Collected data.
Start of Block
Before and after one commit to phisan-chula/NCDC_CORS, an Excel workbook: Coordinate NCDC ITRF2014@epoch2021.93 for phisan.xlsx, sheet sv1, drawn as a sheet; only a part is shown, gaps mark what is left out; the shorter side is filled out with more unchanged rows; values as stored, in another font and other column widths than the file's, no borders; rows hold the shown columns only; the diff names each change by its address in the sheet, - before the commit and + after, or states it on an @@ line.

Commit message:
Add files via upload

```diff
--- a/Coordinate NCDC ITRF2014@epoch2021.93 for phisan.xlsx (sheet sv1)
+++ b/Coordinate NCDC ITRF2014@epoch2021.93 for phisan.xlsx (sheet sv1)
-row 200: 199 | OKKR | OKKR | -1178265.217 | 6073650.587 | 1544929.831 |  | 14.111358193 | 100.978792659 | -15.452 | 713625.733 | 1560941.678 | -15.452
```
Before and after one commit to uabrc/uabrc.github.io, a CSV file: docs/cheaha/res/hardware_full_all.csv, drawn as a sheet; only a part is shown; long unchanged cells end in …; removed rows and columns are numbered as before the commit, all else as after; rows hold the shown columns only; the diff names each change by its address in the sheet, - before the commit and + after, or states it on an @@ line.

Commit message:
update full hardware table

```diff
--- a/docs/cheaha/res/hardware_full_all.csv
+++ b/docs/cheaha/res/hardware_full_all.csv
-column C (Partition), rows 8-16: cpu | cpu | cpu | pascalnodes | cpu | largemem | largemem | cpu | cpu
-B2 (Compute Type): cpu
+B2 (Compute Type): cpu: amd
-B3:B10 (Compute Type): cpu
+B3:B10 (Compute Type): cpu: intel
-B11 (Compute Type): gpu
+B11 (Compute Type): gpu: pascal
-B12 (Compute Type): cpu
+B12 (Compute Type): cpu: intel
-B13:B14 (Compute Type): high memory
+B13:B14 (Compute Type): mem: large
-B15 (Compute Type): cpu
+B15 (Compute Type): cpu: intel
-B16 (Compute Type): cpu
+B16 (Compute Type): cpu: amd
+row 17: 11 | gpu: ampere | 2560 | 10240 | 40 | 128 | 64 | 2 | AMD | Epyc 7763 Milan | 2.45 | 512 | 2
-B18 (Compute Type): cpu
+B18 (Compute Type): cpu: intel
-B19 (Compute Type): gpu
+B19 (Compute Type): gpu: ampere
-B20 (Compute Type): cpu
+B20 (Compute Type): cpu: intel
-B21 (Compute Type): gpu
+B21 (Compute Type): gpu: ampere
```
End of Block
Goal of the exercise. Output each record precisely as given.

Task answer.
Before and after one commit to phisan-chula/NCDC_CORS, an Excel workbook: Coordinate NCDC ITRF2014@epoch2021.93 for phisan.xlsx, sheet sv1, drawn as a sheet; only a part is shown, gaps mark what is left out; the shorter side is filled out with more unchanged rows; values as stored, in another font and other column widths than the file's, no borders; rows hold the shown columns only; the diff names each change by its address in the sheet, - before the commit and + after, or states it on an @@ line.

Commit message:
Add files via upload

```diff
--- a/Coordinate NCDC ITRF2014@epoch2021.93 for phisan.xlsx (sheet sv1)
+++ b/Coordinate NCDC ITRF2014@epoch2021.93 for phisan.xlsx (sheet sv1)
-row 200: 199 | OKKR | OKKR | -1178265.217 | 6073650.587 | 1544929.831 |  | 14.111358193 | 100.978792659 | -15.452 | 713625.733 | 1560941.678 | -15.452
```
Before and after one commit to uabrc/uabrc.github.io, a CSV file: docs/cheaha/res/hardware_full_all.csv, drawn as a sheet; only a part is shown; long unchanged cells end in …; removed rows and columns are numbered as before the commit, all else as after; rows hold the shown columns only; the diff names each change by its address in the sheet, - before the commit and + after, or states it on an @@ line.

Commit message:
update full hardware table

```diff
--- a/docs/cheaha/res/hardware_full_all.csv
+++ b/docs/cheaha/res/hardware_full_all.csv
-column C (Partition), rows 8-16: cpu | cpu | cpu | pascalnodes | cpu | largemem | largemem | cpu | cpu
-B2 (Compute Type): cpu
+B2 (Compute Type): cpu: amd
-B3:B10 (Compute Type): cpu
+B3:B10 (Compute Type): cpu: intel
-B11 (Compute Type): gpu
+B11 (Compute Type): gpu: pascal
-B12 (Compute Type): cpu
+B12 (Compute Type): cpu: intel
-B13:B14 (Compute Type): high memory
+B13:B14 (Compute Type): mem: large
-B15 (Compute Type): cpu
+B15 (Compute Type): cpu: intel
-B16 (Compute Type): cpu
+B16 (Compute Type): cpu: amd
+row 17: 11 | gpu: ampere | 2560 | 10240 | 40 | 128 | 64 | 2 | AMD | Epyc 7763 Milan | 2.45 | 512 | 2
-B18 (Compute Type): cpu
+B18 (Compute Type): cpu: intel
-B19 (Compute Type): gpu
+B19 (Compute Type): gpu: ampere
-B20 (Compute Type): cpu
+B20 (Compute Type): cpu: intel
-B21 (Compute Type): gpu
+B21 (Compute Type): gpu: ampere
```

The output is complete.